Bordin, G.; McCourt, J.; Cordeiro Raposo, .F; Rodriguez, A. (1996). Trace metals in the marine bivalve Macoma balthica in the westerschelde estuary, The Nertherlands. Part 3: Variability of the role of cytosol in metal uptake by the clams. Sci. Total Environ. 180(3): 241-255. dx.doi.org/10.1016/0048-9697(95)04942-8
In: Science of the Total Environment. Elsevier: Amsterdam.

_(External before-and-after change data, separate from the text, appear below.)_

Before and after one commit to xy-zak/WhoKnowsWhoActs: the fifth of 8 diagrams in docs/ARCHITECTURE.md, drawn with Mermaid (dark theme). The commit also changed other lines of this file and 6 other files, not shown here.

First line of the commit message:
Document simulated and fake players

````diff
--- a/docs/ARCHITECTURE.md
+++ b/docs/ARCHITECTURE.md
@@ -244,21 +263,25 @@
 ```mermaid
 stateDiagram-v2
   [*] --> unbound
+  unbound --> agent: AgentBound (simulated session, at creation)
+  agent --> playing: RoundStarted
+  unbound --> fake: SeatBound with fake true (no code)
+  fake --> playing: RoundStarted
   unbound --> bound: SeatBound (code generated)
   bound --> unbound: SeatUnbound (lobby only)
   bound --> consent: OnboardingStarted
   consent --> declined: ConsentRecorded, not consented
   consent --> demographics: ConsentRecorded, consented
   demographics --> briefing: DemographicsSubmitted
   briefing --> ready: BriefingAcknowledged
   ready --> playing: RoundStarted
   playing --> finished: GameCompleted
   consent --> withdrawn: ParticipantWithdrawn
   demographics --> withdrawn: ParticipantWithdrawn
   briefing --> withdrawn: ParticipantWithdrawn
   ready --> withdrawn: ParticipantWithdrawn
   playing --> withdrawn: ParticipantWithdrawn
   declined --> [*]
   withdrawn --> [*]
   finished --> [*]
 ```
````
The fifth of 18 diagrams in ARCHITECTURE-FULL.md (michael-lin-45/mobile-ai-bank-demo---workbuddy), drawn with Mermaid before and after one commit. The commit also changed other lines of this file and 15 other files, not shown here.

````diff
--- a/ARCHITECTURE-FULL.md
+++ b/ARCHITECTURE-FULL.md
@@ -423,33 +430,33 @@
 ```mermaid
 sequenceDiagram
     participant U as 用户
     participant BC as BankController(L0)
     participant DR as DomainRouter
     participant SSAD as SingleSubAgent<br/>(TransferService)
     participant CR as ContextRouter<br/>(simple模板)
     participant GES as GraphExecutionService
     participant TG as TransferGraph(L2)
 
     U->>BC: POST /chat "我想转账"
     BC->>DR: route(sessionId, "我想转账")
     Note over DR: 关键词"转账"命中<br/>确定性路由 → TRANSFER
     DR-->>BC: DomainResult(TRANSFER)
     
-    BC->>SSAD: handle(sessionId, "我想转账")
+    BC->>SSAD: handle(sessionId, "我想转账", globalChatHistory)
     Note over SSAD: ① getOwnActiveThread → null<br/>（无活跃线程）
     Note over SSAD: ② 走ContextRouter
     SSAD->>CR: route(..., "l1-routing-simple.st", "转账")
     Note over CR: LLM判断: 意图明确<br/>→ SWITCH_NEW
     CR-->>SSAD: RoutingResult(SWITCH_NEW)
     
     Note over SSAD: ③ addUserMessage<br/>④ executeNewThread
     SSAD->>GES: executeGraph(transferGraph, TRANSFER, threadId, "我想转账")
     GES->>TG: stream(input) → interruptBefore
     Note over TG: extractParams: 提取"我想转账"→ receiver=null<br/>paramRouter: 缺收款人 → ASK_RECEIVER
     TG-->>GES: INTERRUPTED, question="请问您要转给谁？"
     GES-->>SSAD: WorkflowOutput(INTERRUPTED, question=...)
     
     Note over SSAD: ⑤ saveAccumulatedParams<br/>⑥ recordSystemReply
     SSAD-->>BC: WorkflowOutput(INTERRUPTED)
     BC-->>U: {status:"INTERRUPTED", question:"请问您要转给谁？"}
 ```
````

ISSN 0048-9697, more
Peer reviewed article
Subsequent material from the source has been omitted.